Pick out the lines below that contain the string "context" and copy them all.
======== AVAILABLE RECORDS ========
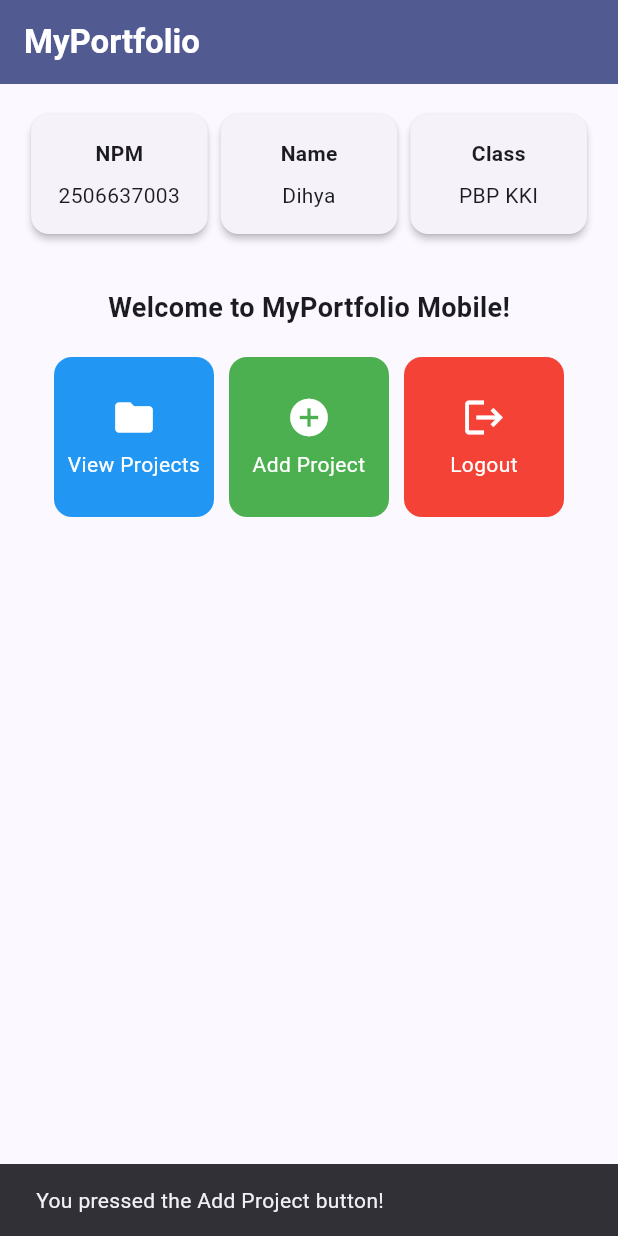
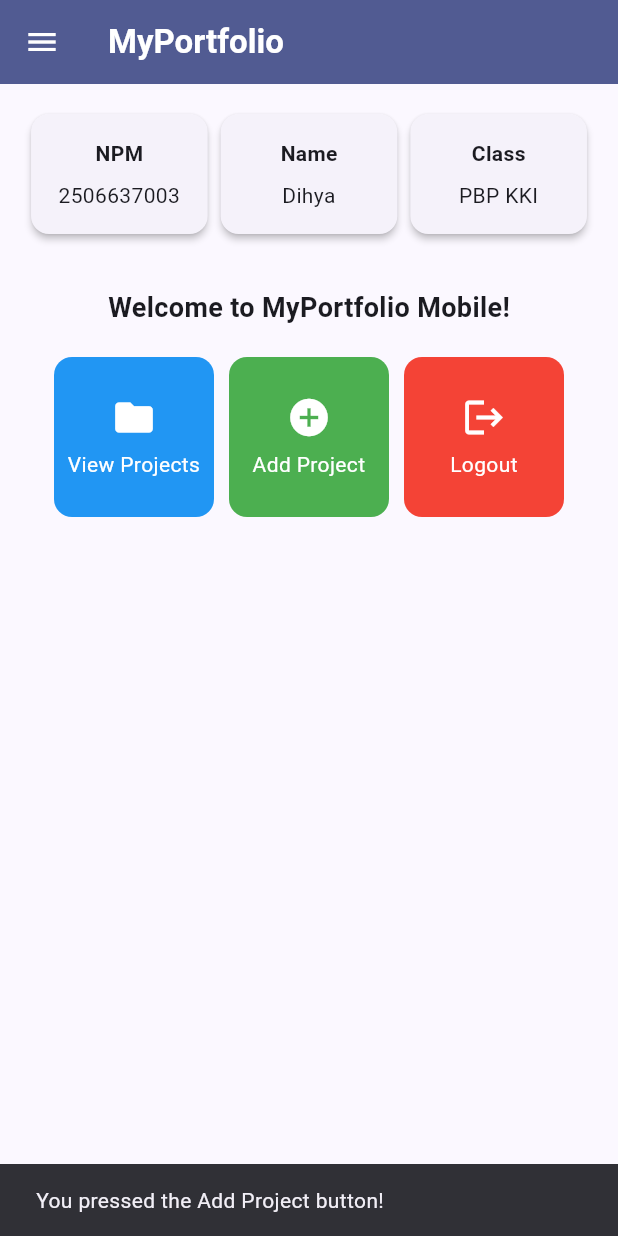
Before and after one commit to dihyafauzan-commits/myportofolio_mobile, a Flutter app: the MyHomePage screen opened directly, after a tap on "Add Project", on a phone screen of 412 x 824 dp. Run offline on Flutter 3.47's test engine with Material 3 defaults, Android fonts, the phone set to English and light mode, and no system bars; our stand-ins replace material_ui; statements that could not run were skipped.

Commit message:
tutorial 9

```diff
--- a/lib/menu.dart
+++ b/lib/menu.dart
@@ -1,4 +1,5 @@
 import 'package:flutter/material.dart';
+import 'package:myportofolio_mobile/widgets/left_drawer.dart';
 
 class MyHomePage extends StatelessWidget {
   MyHomePage({super.key, required this.title});
@@ -27,7 +28,9 @@ class MyHomePage extends StatelessWidget {
           ),
         ),
         backgroundColor: Theme.of(context).colorScheme.primary,
+        iconTheme: const IconThemeData(color: Colors.white),
       ),
+      drawer: const LeftDrawer(),
       body: Padding(
         padding: const EdgeInsets.all(16.0),
         child: Column(
@@ -135,8 +138,13 @@ class ItemCard extends StatelessWidget {
           ScaffoldMessenger.of(context)
             ..hideCurrentSnackBar()
             ..showSnackBar(
-              SnackBar(content: Text("You pressed the ${item.name} button!")),
+              SnackBar(
+                content: Text("You pressed the ${item.name} button!")
+              ),
             );
+            if (item.name == "Add Project") {
+                // TODO: Use Navigator.push() with a MaterialPageRoute for ProjectFormPage
+            }
         },
         child: Container(
           padding: const EdgeInsets.all(8),
--- /dev/null
+++ b/lib/widgets/left_drawer.dart
@@ -0,0 +1,69 @@
+import 'package:material_ui/material_ui.dart';
+import 'package:myportofolio_mobile/menu.dart';
+// TODO: Import ProjectFormPage after creating it
+
+class LeftDrawer extends StatelessWidget {
+  const LeftDrawer({super.key});
+
+  @override
+  Widget build(BuildContext context) {
+    return Drawer(
+      child: ListView(
+        children: [
+          const DrawerHeader(
+            decoration: BoxDecoration(
+                color: Colors.indigo,
+            ),
+            child: Column(
+                crossAxisAlignment: CrossAxisAlignment.start,
+                children: [
+                Text(
+                    'My Portfolio',
+                    style: TextStyle(
+                    fontSize: 30,
+                    fontWeight: FontWeight.bold,
+                    color: Colors.white,
+                    ),
+                ),
+                SizedBox(height: 10),
+                Text(
+                    'Explore personal projects and experiences!',
+                    style: TextStyle(
+                    fontSize: 15,
+                    color: Colors.white,
+                    ),
+                ),
+                ],
+            ),
+            ),
+            // TODO: Add the drawer header
+          ),
+          // TODO: Add the navigation entries
+          ListTile(
+            leading: const Icon(Icons.home_outlined),
+            title: const Text('Home'),
+            // Navigate to the portfolio home screen
+            onTap: () {
+                Navigator.pushReplacement(
+                context,
+                MaterialPageRoute(
+                    builder: (context) => MyHomePage(),
+                ),
+              );
+            },
+          ),
+          ListTile(
+            leading: const Icon(Icons.add_circle_outline),
+            title: const Text('Add Project'),
+            // Navigate to the Add Project screen
+            onTap: () {
+              /*
+              TODO: Add a route to ProjectFormPage after creating it.
+              */
+            },
+          ),
+        ],
+      ),
+    );
+  }
+}
```
Also changed, not shown: lib/project_form.dart (added, +218 -0 lines).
========
=== EXERCISE RESPONSE ===
         backgroundColor: Theme.of(context).colorScheme.primary,
           ScaffoldMessenger.of(context)
+  Widget build(BuildContext context) {
+                context,
+                    builder: (context) => MyHomePage(),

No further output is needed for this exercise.